tldr; Backlash Test i made and a program to get rid of it when slicer, firmware and printer won't do the job. USE AT YOUR OWN RISK
Uneven circles, crappy Infill and gaps between walls. Thats what i dealt with.
After some time i realised: My printer suffers from Backlash (when the direction of an axis changes, the movement of the stepper isn't transfered to the nozzle directly and it loses some movement).
This caused that, when the angle of return on a 100% infill was "proper", the nozzle would extrude over the same line twice, then "skip" the next one. Circles didn't have uniform diameters and walls didn't bond in specific angles which caused airgaps.
There are already some good backlash tests here (i first used: thing:2256550 )
But when tightening all belts, pulleys and steppers won't help anymore, there has to be another option. Cura and marlin don't have the answer afaik so i looked out for another option: altering the gcode itself.
thing:979377 already tried this. But since it displays the gcode, it. takes. for. ever. (>1h to load a normal sized print)
It also has a problem with long straight extrusions (e.g. 100% infill lines). They still suffer from backlash (gaps between lines) and only get shiftet a bit in their angle.
Furthermore Start-/End-codes get messed up. If you want to try it, be warned that the nozzle doesn't run into your print when it is finished ;-)
Thats why i came up with my own code. After a lot of testing it works for me like a charm and i built in some safety options so i can share it. But still: As they say, the devil never sleeps. So be careful and visualize the new .gcode files befor uploading to your printer. (I use www.gcode.ws)
How to use it and how it works:
Your start code needs to contain G90 to signal Absolute Positioning, otherwise nothing will be altered.
Put the .exe in the same folder of your .gcode file. Copy the name. Start the .exe
Enter the desired backlash compensation for x and y, paste the name of the .gcode and watch it convert (takes a few seconds).
You will get a new file, so it won't alter the original one.
Antibacklash analyses the gcode and whenever X or Y makes a positiv movement it adjusts the coordinates with the selected backlash-value. When the nozzle makes a turn (from positiv movement to negativ or reversed) it adds an additional empty travel move to add/remove the backlash befor performing the actual move. The nozzle won't move in reality, it just compensates the backlash. That way even long parallel lines (100% Infill) get handled. Only G0 or G1 movements get changed.

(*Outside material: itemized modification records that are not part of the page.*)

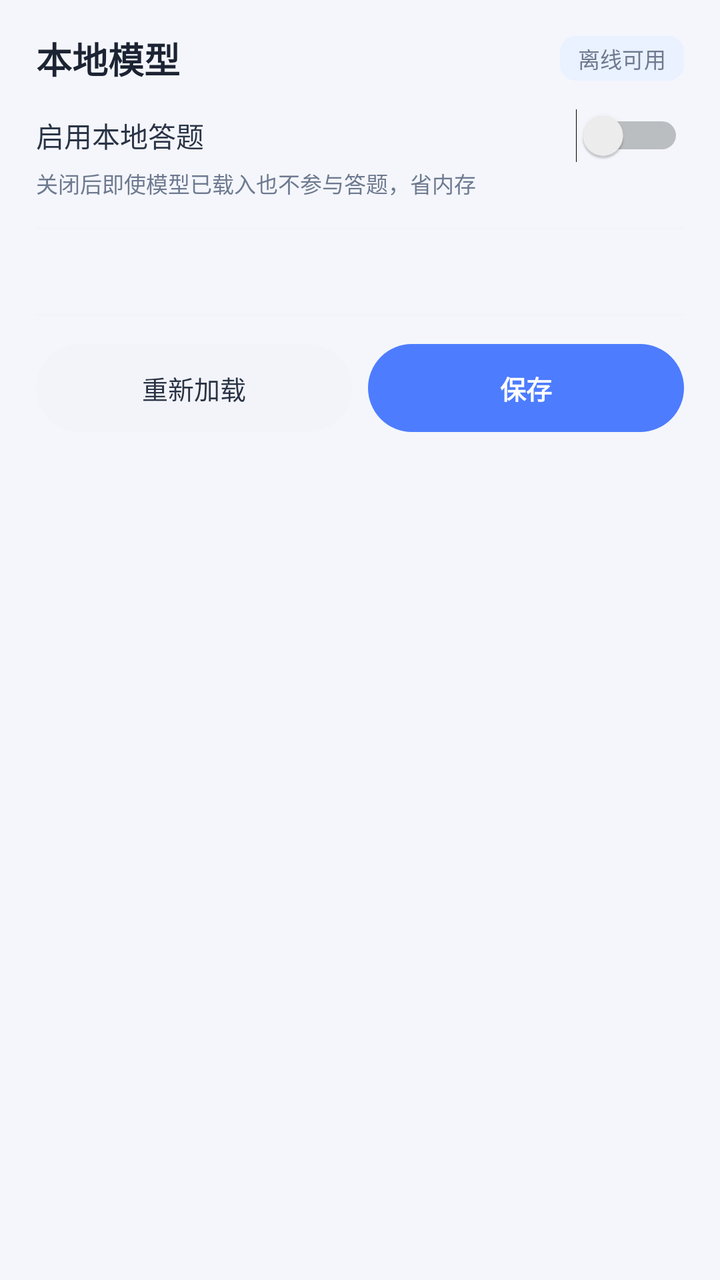
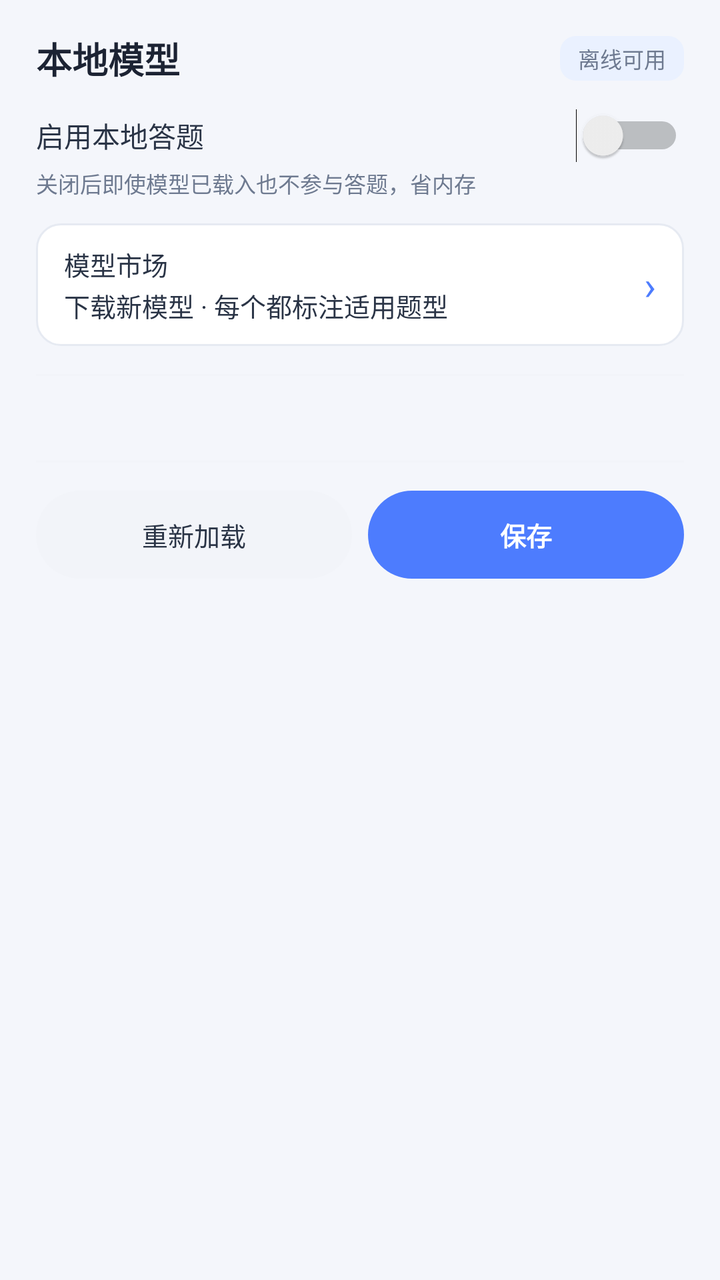

Before-and-after screenshots of an Android layout around one commit, followed by the original layout XML and the change that was made.
<!-- AndroidManifest.xml: application theme AppTheme -->
<!-- res/layout/dialog_local.xml -->
<?xml version="1.0" encoding="utf-8"?>
<ScrollView xmlns:android="http://schemas.android.com/apk/res/android"
    android:layout_width="match_parent"
    android:layout_height="wrap_content">

    <LinearLayout
        android:layout_width="match_parent"
        android:layout_height="wrap_content"
        android:orientation="vertical"
        android:paddingStart="18dp"
        android:paddingTop="16dp"
        android:paddingEnd="18dp"
        android:paddingBottom="14dp">

        <LinearLayout
            android:layout_width="match_parent"
            android:layout_height="wrap_content"
            android:gravity="center_vertical"
            android:orientation="horizontal">

            <TextView
                android:layout_width="0dp"
                android:layout_height="wrap_content"
                android:layout_weight="1"
                android:text="本地模型"
                android:textColor="@color/text_primary"
                android:textSize="18sp"
                android:textStyle="bold" />

            <TextView
                android:id="@+id/tvLocalBadge"
                android:layout_width="wrap_content"
                android:layout_height="wrap_content"
                android:background="@drawable/badge_bg"
                android:paddingStart="9dp"
                android:paddingTop="3dp"
                android:paddingEnd="9dp"
                android:paddingBottom="3dp"
                android:text="离线可用"
                android:textColor="@color/text_hint"
                android:textSize="11sp" />
        </LinearLayout>

        <LinearLayout
            android:layout_width="match_parent"
            android:layout_height="wrap_content"
            android:layout_marginTop="12dp"
            android:gravity="center_vertical"
            android:orientation="horizontal">

            <TextView
                android:layout_width="0dp"
                android:layout_height="wrap_content"
                android:layout_weight="1"
                android:text="启用本地答题"
                android:textColor="@color/text_body"
                android:textSize="14sp" />

            <Switch
                android:id="@+id/swLocalOn"
                android:layout_width="wrap_content"
                android:layout_height="wrap_content" />
        </LinearLayout>

        <TextView
            android:layout_width="match_parent"
            android:layout_height="wrap_content"
            android:layout_marginTop="2dp"
            android:text="关闭后即使模型已载入也不参与答题，省内存"
            android:textColor="@color/text_hint"
            android:textSize="11sp" />

        <View
            android:layout_width="match_parent"
            android:layout_height="1dp"
            android:layout_marginTop="14dp"
            android:layout_marginBottom="4dp"
            android:background="@color/divider" />

        <LinearLayout
            android:id="@+id/boxModels"
            android:layout_width="match_parent"
            android:layout_height="wrap_content"
            android:orientation="vertical" />

        <ProgressBar
            android:id="@+id/pb"
            style="?android:attr/progressBarStyleHorizontal"
            android:layout_width="match_parent"
            android:layout_height="6dp"
            android:layout_marginTop="10dp"
            android:max="100"
            android:progress="0"
            android:progressBackgroundTint="@color/bg_field"
            android:progressTint="@color/brand"
            android:visibility="gone" />

        <TextView
            android:id="@+id/tvModelState"
            android:layout_width="match_parent"
            android:layout_height="wrap_content"
            android:layout_marginTop="8dp"
            android:text=""
            android:textColor="@color/text_hint"
            android:textSize="12sp" />

        <View
            android:layout_width="match_parent"
            android:layout_height="1dp"
            android:layout_marginTop="14dp"
            android:layout_marginBottom="14dp"
            android:background="@color/divider" />

        <LinearLayout
            android:layout_width="match_parent"
            android:layout_height="wrap_content"
            android:orientation="horizontal">

            <TextView
                android:id="@+id/btnReload"
                android:layout_width="0dp"
                android:layout_height="44dp"
                android:layout_weight="1"
                android:background="@drawable/btn_secondary"
                android:clickable="true"
                android:focusable="true"
                android:gravity="center"
                android:text="重新加载"
                android:textColor="@color/text_body"
                android:textSize="13sp" />

            <TextView
                android:id="@+id/btnSaveLocal"
                android:layout_width="0dp"
                android:layout_height="44dp"
                android:layout_marginStart="8dp"
                android:layout_weight="1"
                android:background="@drawable/btn_primary"
                android:clickable="true"
                android:focusable="true"
                android:gravity="center"
                android:text="保存"
                android:textColor="#FFFFFF"
                android:textSize="13sp"
                android:textStyle="bold" />
        </LinearLayout>

    </LinearLayout>
</ScrollView>
<!-- resources referenced by this layout -->
<resources>
  <color name="bg_field">#F2F4F9</color>
  <color name="brand">#4D7CFE</color>
  <color name="divider">#F2F4F9</color>
  <color name="text_body">#2A3446</color>
  <color name="text_hint">#6E7A90</color>
  <color name="text_primary">#1C2333</color>
  <!-- drawable badge_bg (drawable) -->
  <?xml version="1.0" encoding="utf-8"?>
  <shape xmlns:android="http://schemas.android.com/apk/res/android" android:shape="rectangle">
      <solid android:color="@color/brand_soft" />
      <corners android:radius="8dp" />
  </shape>
  <!-- drawable btn_primary (drawable) -->
  <?xml version="1.0" encoding="utf-8"?>
  <selector xmlns:android="http://schemas.android.com/apk/res/android">
      <item android:state_pressed="true">
          <shape android:shape="rectangle">
              <solid android:color="@color/primary_deep" />
              <corners android:radius="24dp" />
          </shape>
      </item>
      <item>
          <shape android:shape="rectangle">
              <solid android:color="@color/primary" />
              <corners android:radius="24dp" />
          </shape>
      </item>
  </selector>
  <!-- drawable btn_secondary (drawable) -->
  <?xml version="1.0" encoding="utf-8"?>
  <selector xmlns:android="http://schemas.android.com/apk/res/android">
      <item android:state_pressed="true">
          <shape android:shape="rectangle">
              <solid android:color="@color/stroke" />
              <corners android:radius="24dp" />
          </shape>
      </item>
      <item>
          <shape android:shape="rectangle">
              <solid android:color="@color/bg_field" />
              <corners android:radius="24dp" />
          </shape>
      </item>
  </selector>
  <style name="AppTheme" parent="@android:style/Theme.DeviceDefault.Light.NoActionBar">
          <item name="android:windowBackground">@color/bg_page</item>
          
          <item name="android:statusBarColor">@color/brand</item>
          <item name="android:windowLightStatusBar">false</item>
          <item name="android:navigationBarColor">@color/bg_page</item>
          <item name="android:windowLightNavigationBar">true</item>
          <item name="android:colorAccent">@color/brand</item>
          <item name="android:colorControlActivated">@color/brand</item>
          <item name="android:colorControlHighlight">@color/brand_ripple</item>
          <item name="android:colorControlNormal">@color/text_hint</item>
          <item name="android:textColorPrimary">@color/text_primary</item>
          <item name="android:textColorSecondary">@color/text_hint</item>
      </style>
  <color name="brand_soft">#EAF1FF</color>
  <color name="primary_deep">#2F5FE0</color>
  <color name="primary">#4D7CFE</color>
  <color name="stroke">#E6EAF2</color>
  <color name="bg_page">#F4F6FB</color>
  <color name="brand_ripple">#1A4D7CFE</color>
</resources>

<!-- the commit's change to res/layout/dialog_local.xml (unified diff, before → after) -->
@@ -69,6 +69,39 @@
             android:text="关闭后即使模型已载入也不参与答题，省内存"
             android:textColor="@color/text_hint"
             android:textSize="11sp" />
+
+        
+        <LinearLayout
+            android:id="@+id/tvMarketEntry"
+            android:layout_width="match_parent"
+            android:layout_height="wrap_content"
+            android:layout_marginTop="12dp"
+            android:background="@drawable/model_item_bg"
+            android:clickable="true"
+            android:focusable="true"
+            android:gravity="center_vertical"
+            android:orientation="horizontal"
+            android:paddingStart="14dp"
+            android:paddingTop="11dp"
+            android:paddingEnd="14dp"
+            android:paddingBottom="11dp">
+
+            <TextView
+                android:layout_width="0dp"
+                android:layout_height="wrap_content"
+                android:layout_weight="1"
+                android:lineSpacingExtra="2dp"
+                android:text="模型市场\n下载新模型 · 每个都标注适用题型"
+                android:textColor="@color/text_body"
+                android:textSize="13sp" />
+
+            <TextView
+                android:layout_width="wrap_content"
+                android:layout_height="wrap_content"
+                android:text="›"
+                android:textColor="@color/primary"
+                android:textSize="20sp" />
+        </LinearLayout>
 
         <View
             android:layout_width="match_parent"
<!-- resource entries referenced after the edit -->
@@ -44,6 +44,24 @@
           </shape>
       </item>
   </selector>
+  <!-- drawable model_item_bg (drawable) -->
+  <?xml version="1.0" encoding="utf-8"?>
+  <selector xmlns:android="http://schemas.android.com/apk/res/android">
+      <item android:state_selected="true">
+          <shape android:shape="rectangle">
+              <solid android:color="@color/primary_soft" />
+              <corners android:radius="12dp" />
+              <stroke android:width="2dp" android:color="@color/primary" />
+          </shape>
+      </item>
+      <item>
+          <shape android:shape="rectangle">
+              <solid android:color="#FFFFFF" />
+              <corners android:radius="12dp" />
+              <stroke android:width="1dp" android:color="@color/stroke" />
+          </shape>
+      </item>
+  </selector>
   <style name="AppTheme" parent="@android:style/Theme.DeviceDefault.Light.NoActionBar">
           <item name="android:windowBackground">@color/bg_page</item>
           
@@ -62,6 +80,7 @@
   <color name="primary_deep">#2F5FE0</color>
   <color name="primary">#4D7CFE</color>
   <color name="stroke">#E6EAF2</color>
+  <color name="primary_soft">#EAF1FF</color>
   <color name="bg_page">#F4F6FB</color>
   <color name="brand_ripple">#1A4D7CFE</color>
 </resources>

The program will alert you if you have any G91 (Relative Positioning) moves in your code until it switches back to G90. These parts won't get touched. But since they are usual in the end-gcode for moving the nozzle away from the bed and retracting after the print finished, this won't affect us at all.
After that you should be good to go. To check the gcode i simply use gcode.ws to visualize and notepad++ to compare the old with the new version of the files.
Try it first with any backlash test to get the right values.
My workflow is displayed in the pictures. The first two are without and with too much backlash compensation to see if it works. After that i trimmed the settings until i got to the right values. How to print my test and interpret the results is explained later on.
I didn't have any problems with Antibacklash so far and don't expect it. If you come across any unexpected issues, feel free to share it.
But keep in mind, Antibacklash is a free program and it comes without any warranty. Use at your own risk!
This Test is meant to be printed with a 0.4mm nozzle but it can be adjusted by resizing it.
All walls are 0.8mm so a print at 100% should leave no gaps between walls when the backlash is eliminated.
Workflow (adjust for bigger/smaller nozzle):
Resize the test to 115% in X and Y. This way the walls become 0.92mm wide so we can get gaps in between. If you still have no visible gaps just up the size.
Slicer settings: 1 Outer Wall only, 0 Top Layers, No Infill. Don't print it too fast since this could lead to slight underextrusion at the beginning of some walls which can result in false results. I printed at 15mm/s Outer-Wall-Speed.
If you want you can resize in Z to save time. I started my first tests with 60% Z.
To make sure the backlash values are applied correctly check if your slicer draws the walls counterclockwise (cura does so). If it is reversed, the instructions are inversed (raise <-> lower)
Print one Test as it is. You should see gaps on the sides indicating backlash issues.
Print one with extreme backlash compensation to see how it changes the result.
(Picture 1: No BLC: Gap at bottom and right side. High BLC: gap at top and left)
To visualize i used a black permanent marker. With white PLA it works quite good to even see small gaps.
After that you can adjust the backlash settings until the gaps are gone or equal at opposing sides.
To better understand what to do i marked the sides. E.g. if you have a bigger gap at the bottom, you have to raise the Y backlash compensation. A bigger gap on the left means you have to lower the X BLC.
The 45° and 135° walls are mainly to see how angled walls behave in the final result. Gaps here result from a mixture of X and Y backlash combined, so don't mind them during evaluating your settings.
When you have your desired values (in my case X: 0.010, Y: 0.140) you can print the test once more at 100%. Now you shouldn't have any gaps in walls.
Happy printing and please share your results :-)